* _Task objective_: Every line of the entries that holds the word "publications" is to be copied.

(Records shown begins)

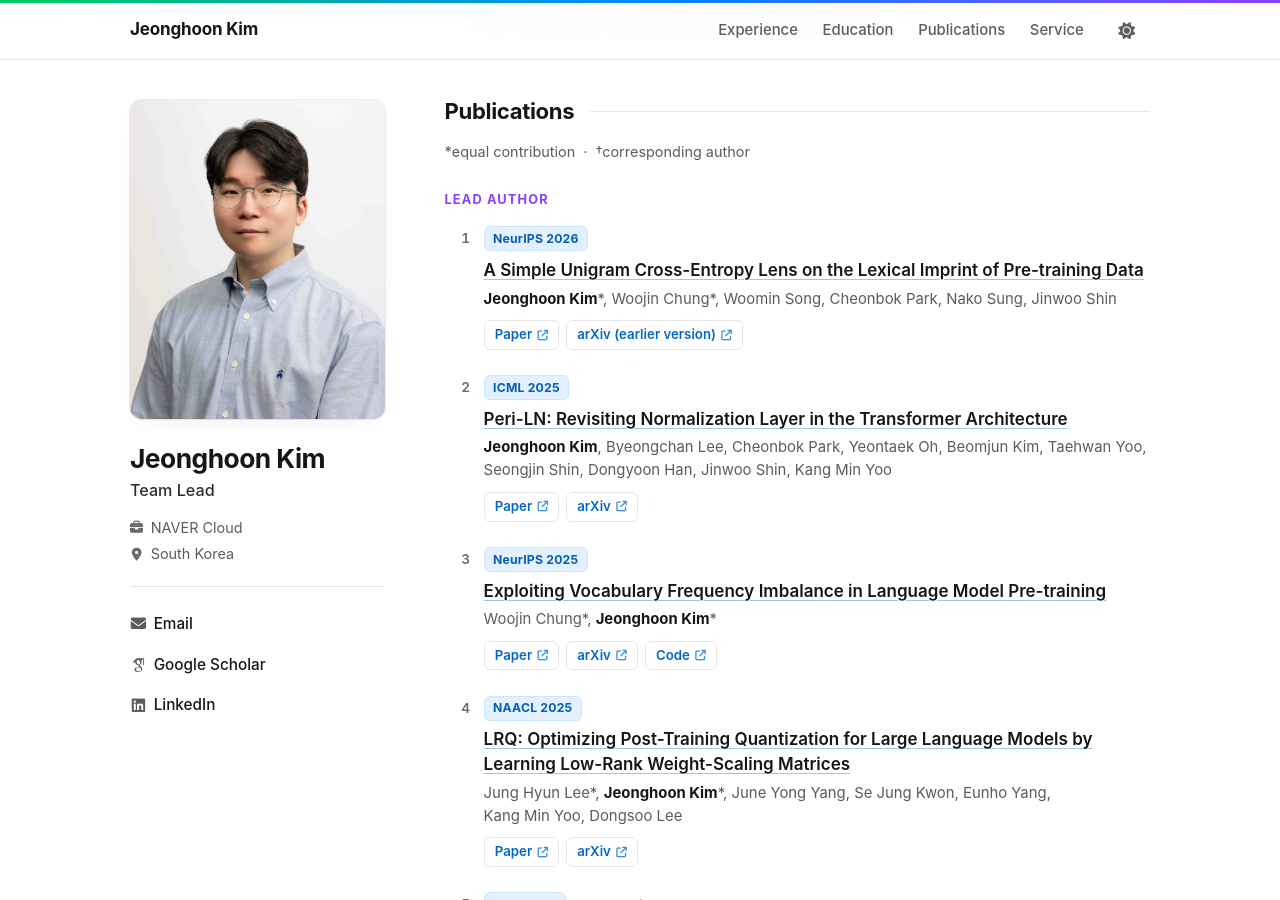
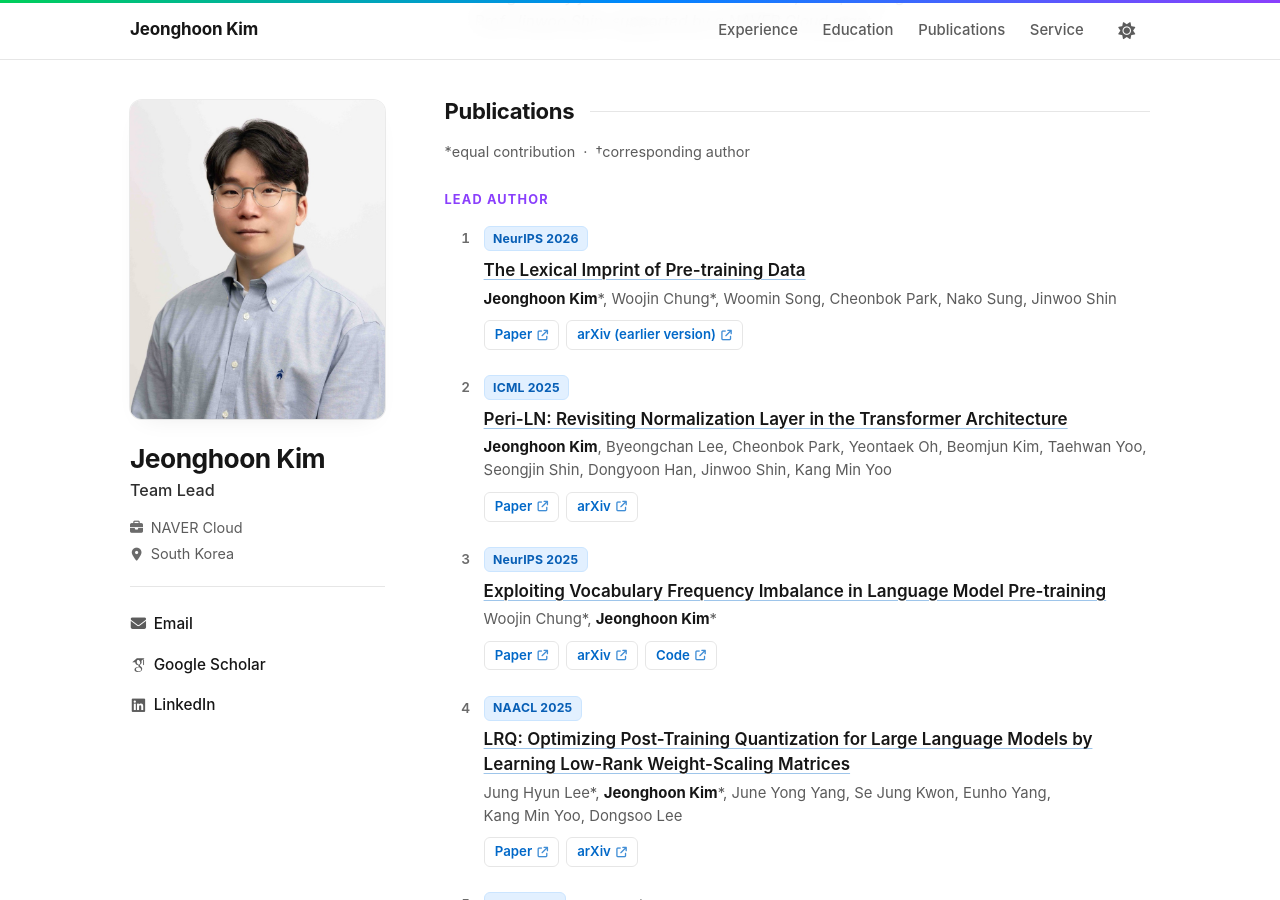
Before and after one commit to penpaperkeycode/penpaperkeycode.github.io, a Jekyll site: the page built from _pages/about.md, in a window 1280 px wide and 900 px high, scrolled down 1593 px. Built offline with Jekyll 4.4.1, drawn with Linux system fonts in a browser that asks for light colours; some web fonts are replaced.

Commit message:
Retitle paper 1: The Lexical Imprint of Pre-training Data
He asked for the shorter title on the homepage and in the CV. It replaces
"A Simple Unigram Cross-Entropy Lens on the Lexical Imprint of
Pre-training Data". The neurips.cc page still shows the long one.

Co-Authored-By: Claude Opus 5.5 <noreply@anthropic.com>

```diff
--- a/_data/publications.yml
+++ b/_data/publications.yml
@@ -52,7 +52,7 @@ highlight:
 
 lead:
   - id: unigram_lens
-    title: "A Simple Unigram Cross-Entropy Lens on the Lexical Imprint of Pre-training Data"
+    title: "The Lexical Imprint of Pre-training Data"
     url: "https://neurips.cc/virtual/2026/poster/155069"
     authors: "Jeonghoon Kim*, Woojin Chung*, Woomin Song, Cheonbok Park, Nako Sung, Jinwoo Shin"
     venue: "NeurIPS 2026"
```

(Records shown ends)

* _Answer space_:
--- a/_data/publications.yml
+++ b/_data/publications.yml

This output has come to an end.